- Rest one hand on your belly and one on your chest.
- Breathe in deeply through your nose—notice your belly rise under your hand.
(The hand on your chest should stay still.)
- Breathe out through your mouth—notice your belly fall under your hand.
- Take two more deep breaths like this.
- Now just breathe naturally for a while, noticing your belly hand rising and falling.
- Notice when you start to feel calmer.
Simple, right? But powerful. If this exercise feels unnatural, you’ve probably learned to breathe from your chest. Practice it a few minutes a day to retrain your breathing.
After many years of using my own name for my practice, I decided it’s time my business got a name of its own. So I’m proud to introduce Conscious Soma, a practice focused on Craniosacral Therapy and other Somatic Bodywork that supports whole-person healing.
Soma means body. So, somatic literally means “of the body.” But when we’re talking about bodywork, these two terms have come to mean much more.
Soma refers to your own felt-sense of yourself. It’s your experience of your body as sensed from the inside, rather than the “idea” of a body as viewed from the outside.

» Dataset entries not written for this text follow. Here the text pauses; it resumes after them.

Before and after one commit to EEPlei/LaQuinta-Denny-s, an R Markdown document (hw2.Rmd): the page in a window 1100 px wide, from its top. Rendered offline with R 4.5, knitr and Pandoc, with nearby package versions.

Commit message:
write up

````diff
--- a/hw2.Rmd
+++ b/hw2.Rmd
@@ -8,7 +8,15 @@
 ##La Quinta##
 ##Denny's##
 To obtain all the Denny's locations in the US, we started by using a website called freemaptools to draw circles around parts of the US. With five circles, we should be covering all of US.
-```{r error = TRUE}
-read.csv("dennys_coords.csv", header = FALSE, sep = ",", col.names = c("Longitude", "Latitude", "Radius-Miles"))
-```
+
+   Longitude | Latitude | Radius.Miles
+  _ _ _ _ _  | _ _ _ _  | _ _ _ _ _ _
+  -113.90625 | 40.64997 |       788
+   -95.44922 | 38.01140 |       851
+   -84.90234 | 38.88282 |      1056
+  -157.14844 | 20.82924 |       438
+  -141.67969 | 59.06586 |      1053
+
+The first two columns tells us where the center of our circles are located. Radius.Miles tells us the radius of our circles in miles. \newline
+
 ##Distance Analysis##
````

Somatic bodywork, then, focuses on your inner perceptions and experience. These can include physical sensations, emotions, and thoughts, as well as your awareness of your body in space and any “null zones,” areas where you lack sensation or awareness.

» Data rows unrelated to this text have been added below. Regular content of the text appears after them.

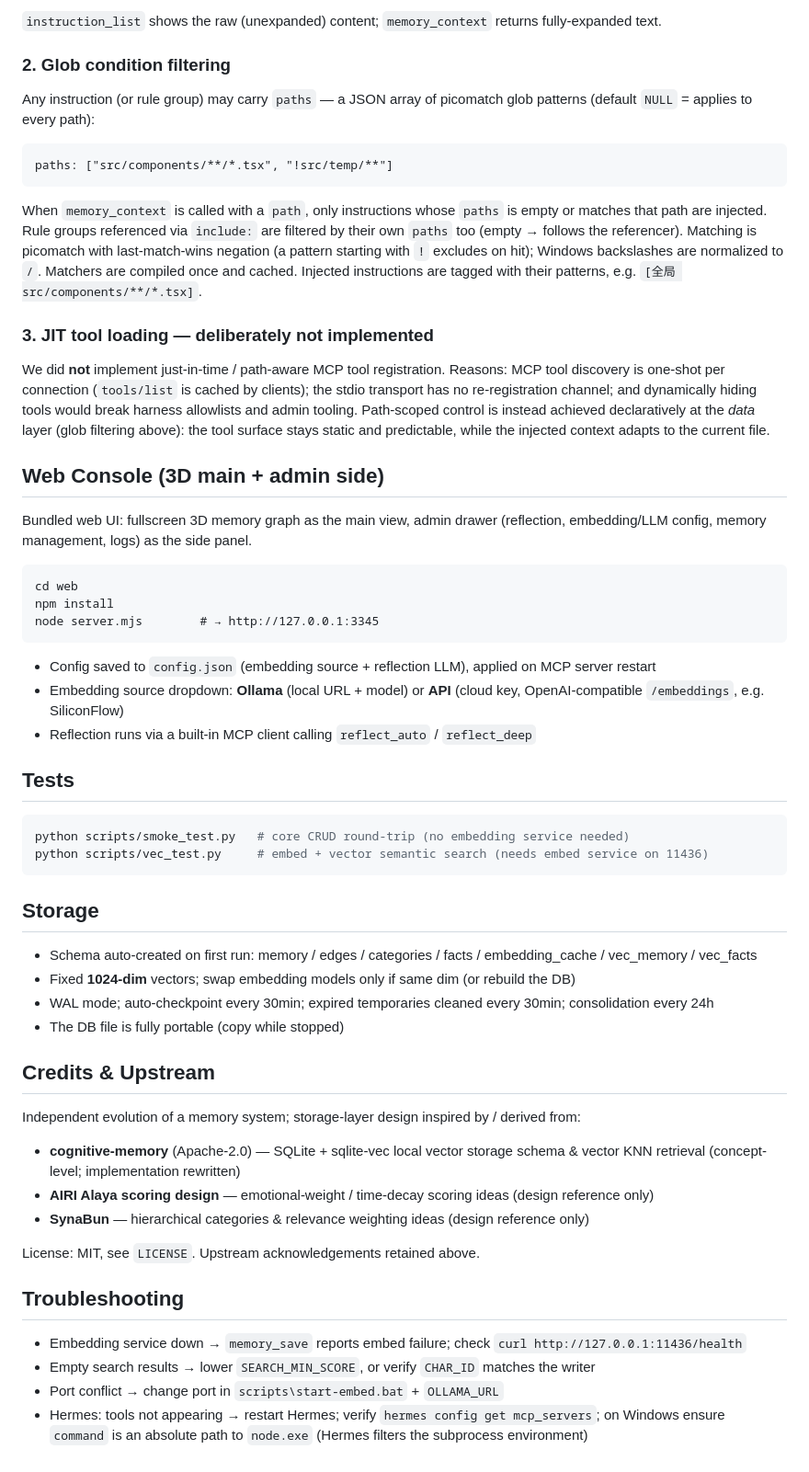
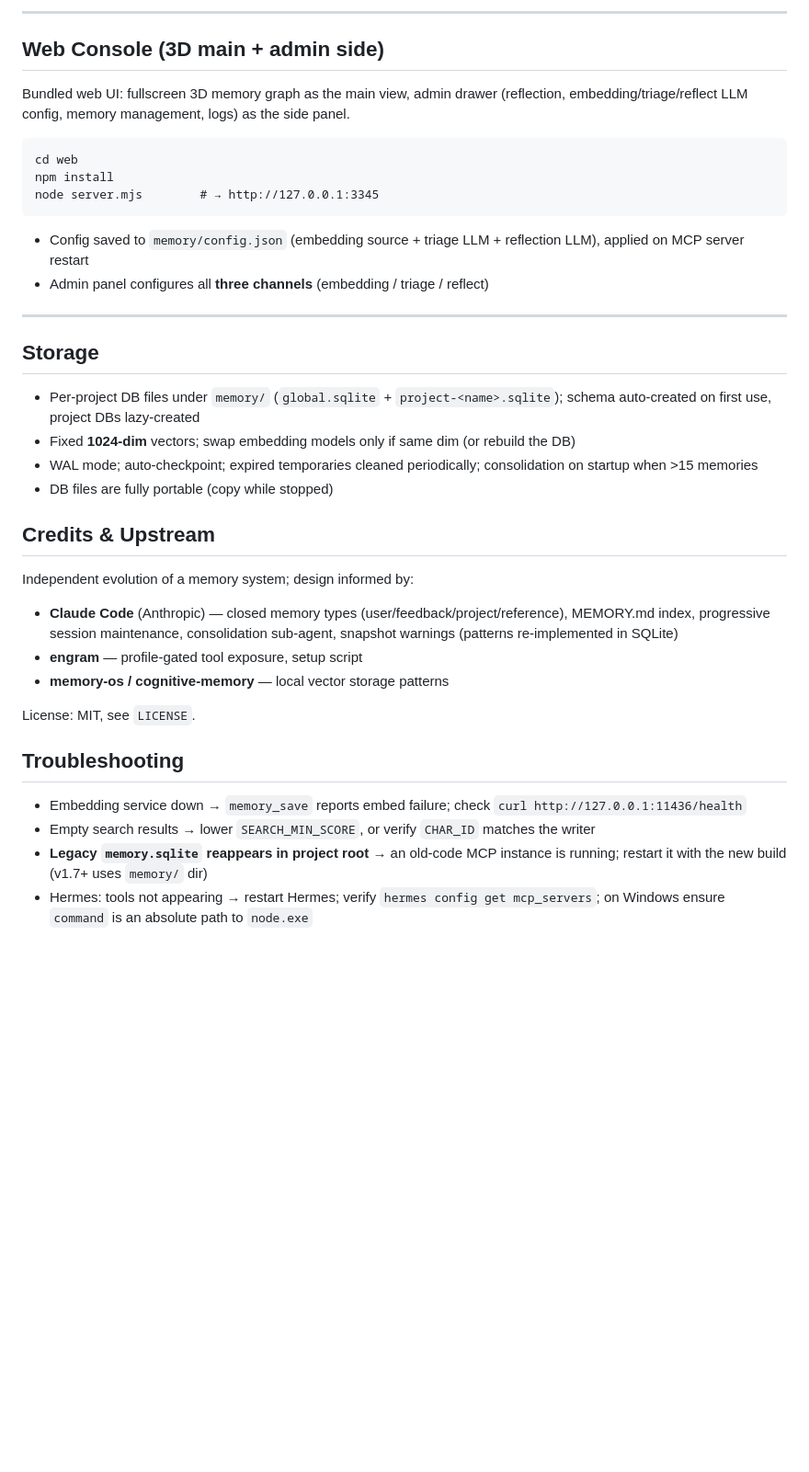
Before and after one commit to ehwin/castalia-full, a Markdown page: README.md, the part around one of its changes. Shown at 92% size. Drawn GitHub-style; blank space fills up the shorter version.

````diff
--- a/README.md
+++ b/README.md
@@ -222,22 +235,8 @@ At read time each `include:` line is replaced by `[规则组 <name>]\n<expanded
-`instruction_list` shows the raw (unexpanded) content; `memory_context` returns fully-expanded text.
-
-### 2. Glob condition filtering
-
-Any instruction (or rule group) may carry `paths` — a JSON array of picomatch glob patterns (default `NULL` = applies to every path):
-
-```
-paths: ["src/components/**/*.tsx", "!src/temp/**"]
-```
-
-When `memory_context` is called with a `path`, only instructions whose `paths` is empty or matches that path are injected. Rule groups referenced via `include:` are filtered by their own `paths` too (empty → follows the referencer). Matching is picomatch with last-match-wins negation (a pattern starting with `!` excludes on hit); Windows backslashes are normalized to `/`. Matchers are compiled once and cached. Injected instructions are tagged with their patterns, e.g. `[全局 src/components/**/*.tsx]`.
-
-### 3. JIT tool loading — deliberately not implemented
-
-We did **not** implement just-in-time / path-aware MCP tool registration. Reasons: MCP tool discovery is one-shot per connection (`tools/list` is cached by clients); the stdio transport has no re-registration channel; and dynamically hiding tools would break harness allowlists and admin tooling. Path-scoped control is instead achieved declaratively at the *data* layer (glob filtering above): the tool surface stays static and predictable, while the injected context adapts to the current file.
+---
 
 ## Web Console (3D main + admin side)
 
-Bundled web UI: fullscreen 3D memory graph as the main view, admin drawer (reflection, embedding/LLM config, memory management, logs) as the side panel.
+Bundled web UI: fullscreen 3D memory graph as the main view, admin drawer (reflection, embedding/triage/reflect LLM config, memory management, logs) as the side panel.
 
 ```bat
 cd web
@@ -245,37 +244,31 @@ npm install
 node server.mjs        # → http://127.0.0.1:3345
 ```
 
-- Config saved to `config.json` (embedding source + reflection LLM), applied on MCP server restart
-- Embedding source dropdown: **Ollama** (local URL + model) or **API** (cloud key, OpenAI-compatible `/embeddings`, e.g. SiliconFlow)
-- Reflection runs via a built-in MCP client calling `reflect_auto` / `reflect_deep`
+- Config saved to `memory/config.json` (embedding source + triage LLM + reflection LLM), applied on MCP server restart
+- Admin panel configures all **three channels** (embedding / triage / reflect)
 
-## Tests
-
-```bash
-python scripts/smoke_test.py   # core CRUD round-trip (no embedding service needed)
-python scripts/vec_test.py     # embed + vector semantic search (needs embed service on 11436)
-```
+---
 
 ## Storage
 
-- Schema auto-created on first run: memory / edges / categories / facts / embedding_cache / vec_memory / vec_facts
+- Per-project DB files under `memory/` (`global.sqlite` + `project-<name>.sqlite`); schema auto-created on first use, project DBs lazy-created
 - Fixed **1024-dim** vectors; swap embedding models only if same dim (or rebuild the DB)
-- WAL mode; auto-checkpoint every 30min; expired temporaries cleaned every 30min; consolidation every 24h
-- The DB file is fully portable (copy while stopped)
+- WAL mode; auto-checkpoint; expired temporaries cleaned periodically; consolidation on startup when >15 memories
+- DB files are fully portable (copy while stopped)
 
 ## Credits & Upstream
 
-Independent evolution of a memory system; storage-layer design inspired by / derived from:
+Independent evolution of a memory system; design informed by:
 
-- **cognitive-memory** (Apache-2.0) — SQLite + sqlite-vec local vector storage schema & vector KNN retrieval (concept-level; implementation rewritten)
-- **AIRI Alaya scoring design** — emotional-weight / time-decay scoring ideas (design reference only)
-- **SynaBun** — hierarchical categories & relevance weighting ideas (design reference only)
+- **Claude Code** (Anthropic) — closed memory types (user/feedback/project/reference), MEMORY.md index, progressive session maintenance, consolidation sub-agent, snapshot warnings (patterns re-implemented in SQLite)
+- **engram** — profile-gated tool exposure, setup script
+- **memory-os / cognitive-memory** — local vector storage patterns
 
-License: MIT, see `LICENSE`. Upstream acknowledgements retained above.
+License: MIT, see `LICENSE`.
 
 ## Troubleshooting
 
 - Embedding service down → `memory_save` reports embed failure; check `curl http://127.0.0.1:11436/health`
 - Empty search results → lower `SEARCH_MIN_SCORE`, or verify `CHAR_ID` matches the writer
-- Port conflict → change port in `scripts\start-embed.bat` + `OLLAMA_URL`
-- Hermes: tools not appearing → restart Hermes; verify `hermes config get mcp_servers`; on Windows ensure `command` is an absolute path to `node.exe` (Hermes filters the subprocess environment)
+- **Legacy `memory.sqlite` reappears in project root** → an old-code MCP instance is running; restart it with the new build (v1.7+ uses `memory/` dir)
+- Hermes: tools not appearing → restart Hermes; verify `hermes config get mcp_servers`; on Windows ensure `command` is an absolute path to `node.exe`
````
Also changed, not shown: other parts of README.md (+134 -121 lines), CHANGELOG.md (+5 -0 lines).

When we pay attention, without judgment, to all of your inner perceptions in the moment, the body can tell the full story of an injury, pain, or problem. Often, this story has some surprising roots. And by acknowledging them, much deeper healing or transformation becomes possible.
Somatic bodywork deals with issues like:

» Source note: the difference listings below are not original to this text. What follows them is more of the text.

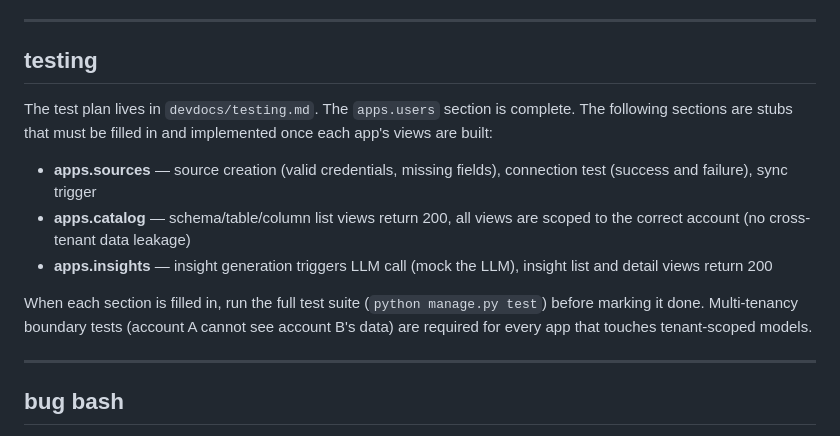
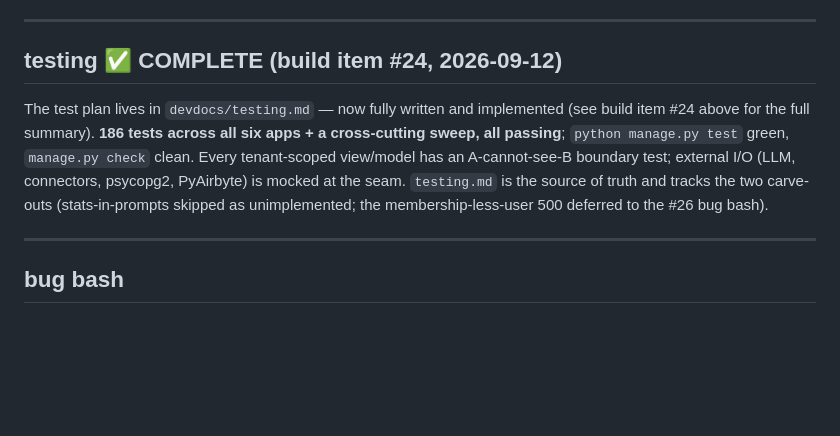
Before and after one commit to brayden-s-haws/Flint, a Markdown page: devdocs/appdocs/post_mvp.md, the part around one of its changes. GitHub-like rendering; blank space fills up the shorter version.

Commit message:
Mark `devdocs/testing.md` as complete: fully rewritten test plan implemented with 186 passing tests, tenant boundaries enforced, external I/O mocked, and unimplemented features noted.

```diff
--- a/devdocs/appdocs/post_mvp.md
+++ b/devdocs/appdocs/post_mvp.md
@@ -642,15 +642,9 @@ A banner on demo sources makes clear this is demo data. A "Clear Demo Data" butt
 
 ---
 
-## testing
+## testing ✅ COMPLETE (build item #24, 2026-09-12)
 
-The test plan lives in `devdocs/testing.md`. The `apps.users` section is complete. The following sections are stubs that must be filled in and implemented once each app's views are built:
-
-- **apps.sources** — source creation (valid credentials, missing fields), connection test (success and failure), sync trigger
-- **apps.catalog** — schema/table/column list views return 200, all views are scoped to the correct account (no cross-tenant data leakage)
-- **apps.insights** — insight generation triggers LLM call (mock the LLM), insight list and detail views return 200
-
-When each section is filled in, run the full test suite (`python manage.py test`) before marking it done. Multi-tenancy boundary tests (account A cannot see account B's data) are required for every app that touches tenant-scoped models.
+The test plan lives in `devdocs/testing.md` — now fully written and implemented (see build item #24 above for the full summary). **186 tests across all six apps + a cross-cutting sweep, all passing**; `python manage.py test` green, `manage.py check` clean. Every tenant-scoped view/model has an A-cannot-see-B boundary test; external I/O (LLM, connectors, psycopg2, PyAirbyte) is mocked at the seam. `testing.md` is the source of truth and tracks the two carve-outs (stats-in-prompts skipped as unimplemented; the membership-less-user 500 deferred to the #26 bug bash).
 
 ---
 
```
Also changed, not shown: other parts of devdocs/appdocs/post_mvp.md (+2 -2 lines).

- Trapped emotions: Suppressed emotions get stored in our tissues where they can cause physical problems. I’ve seen cases where tissue damage, such as arthritis, has had a trapped emotion at its core.
- Core beliefs: If you have a deeply held belief, say that you have to struggle for everything in life, it can literally shape your body. In this case, the muscles may tense up and take on a fighting stance, always ready to defend against the world.
- Guarding: Many clients I touch are muscle-guarded. No matter how long I work, their muscles stay tense. Why? Sometimes the tension is helping the client avoid feeling. Emotions aren’t just in our head. They are felt through the whole body. And muscle tension is a powerful way to suppress painful emotions.
- Loss of body awareness: When asked to focus on a body part—like the pelvis—some people will not be able to feel it from the inside unless it’s hurting. They’ve removed their awareness. The result is a disconnection—from themselves, the ground, or their own sense of power and purpose.
- Trauma: Like emotions, trauma is not just in the head. It’s held in the whole body and especially in the central nervous system. Trauma can cause chronic stress and anxiety, hypervigilance, muscle tension and a host of other bodily symptoms.
Somatic bodywork is a powerful way of bridging body and mind. Because ultimately, this thing we call “body” and this thing we call “mind” are a singular, exquisite intelligence, of which we can be more or less conscious. I vote for more.